And it takes you a minute before you hit your stride. So, that first day is nerve wracking and, also, I am kind of used to having a family in Hawaii. I mean we’ve all become a family over the season. The comfort level of going to work and experiencing that…and then the first day of the movie is like you have to introduce yourself to all these new people and then having to feel the pressure of it being on that level, a movie. It’s awesome but you have to be ready and everyone is expecting. And I’m thinking to myself, “Oookay, I’ve got to deliver.” So, it’s the usual pre-game jitters but once the game starts, you’ve got no room for that. It all goes away.
It’s just what we put ourselves through before the game that’s torture.

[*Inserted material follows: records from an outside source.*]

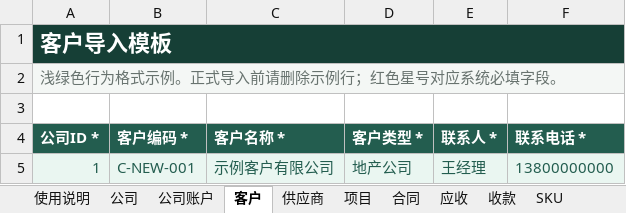
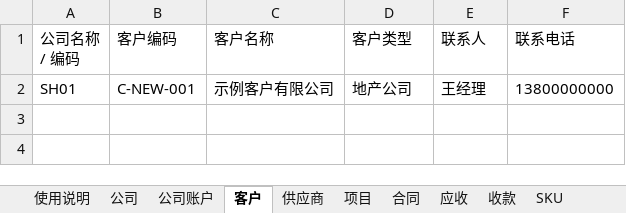
Before and after one commit to gonewiththesakura-creator/soft-decoration-finance, an Excel workbook: outputs/soft-decoration-finance/软装项目经营财务系统导入模板.xlsx, sheet 客户, drawn as a sheet; values as stored, in another font and other column widths than the file's, no borders; table styles not drawn; removed rows and columns are numbered as before the commit, all else as after; the diff names each change by its address in the sheet, - before the commit and + after, or states it on an @@ line.

```diff
--- a/outputs/soft-decoration-finance/软装项目经营财务系统导入模板.xlsx (sheet 客户)
+++ b/outputs/soft-decoration-finance/软装项目经营财务系统导入模板.xlsx (sheet 客户)
-row 1: 客户导入模板
-row 2: 浅绿色行为格式示例。正式导入前请删除示例行；红色星号对应系统必填字段。
-row 1: (empty)
+row 1: 公司名称 / 编码 | 客户编码 | 客户名称 | 客户类型 | 联系人 | 联系电话
-row 4: 公司ID * | 客户编码 * | 客户名称 * | 客户类型 * | 联系人 * | 联系电话 *
-A2 (公司名称 / 编码): 1
+A2 (公司名称 / 编码): SH01
@@ A2:F2 fill: #EAF6F1 → none, text colour: #235D4F → black @@
```
Also changed, not shown: sheet 供应商报价, sheet 项目, sheet 使用说明, sheet SKU, sheet 采购, sheet 发票, 8 more sheets, 39 other files.
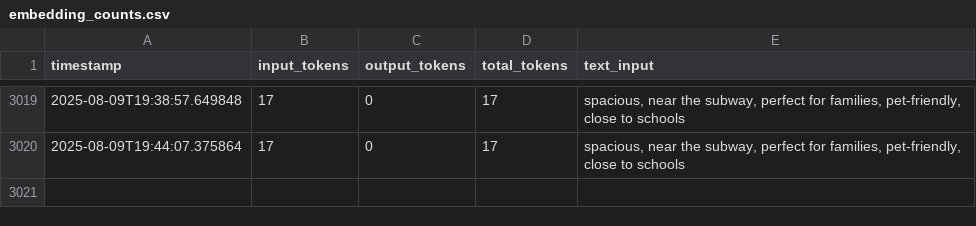
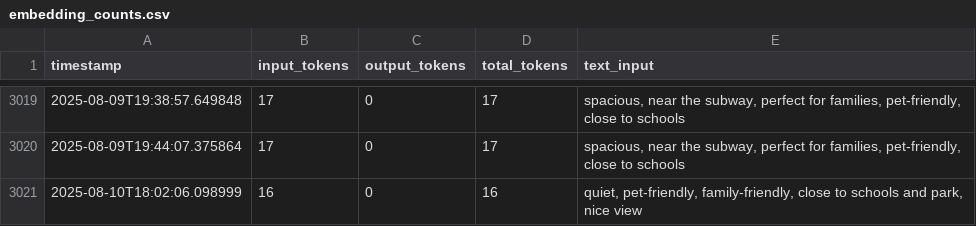
Before and after one commit to Mahmoudbj48/REMAS, a CSV file: logs/embedding_counts.csv, drawn as a sheet; only a part is shown, gaps mark what is left out.

```diff
--- a/logs/embedding_counts.csv
+++ b/logs/embedding_counts.csv
@@ -3020 +3020,2 @@ timestamp,input_tokens,output_tokens,total_tokens,text_input
 2025-08-09T19:44:07.375864,17,0,17,"spacious, near the subway, perfect for families, pet-friendly, close to schools"
+2025-08-10T18:02:06.098999,16,0,16,"quiet, pet-friendly, family-friendly, close to schools and park, nice view"
```
Also changed, not shown: 5 other files.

And it was such an honor to work with Michael Rooker as he’s been in so many things: DAYS OF THUNDER, HENRY: PORTRAIT OF A SERIAL KILLER and I have been watching him for years so it’s definitely an honor to have worked with him. And Stewart Hendler, a first time director, that was actually a nice bond because him and I were both awe struck by it all but then the balance to that was Dean Cundey, a masterful filmmaker. He did the original FOG, he did the original HALLOWEEN, THE THING, he was the orgininal DP on all of those. And of course he went on to win the Academy Award for APOLLO 13 but he wanted to come back and get his hands dirty and do a classic thriller/horror kind of movie and that’s what I loved about it and what he loves about it. It’s very simple. Not a lot of tricks. It’s kind of like your old school horror movie which is great.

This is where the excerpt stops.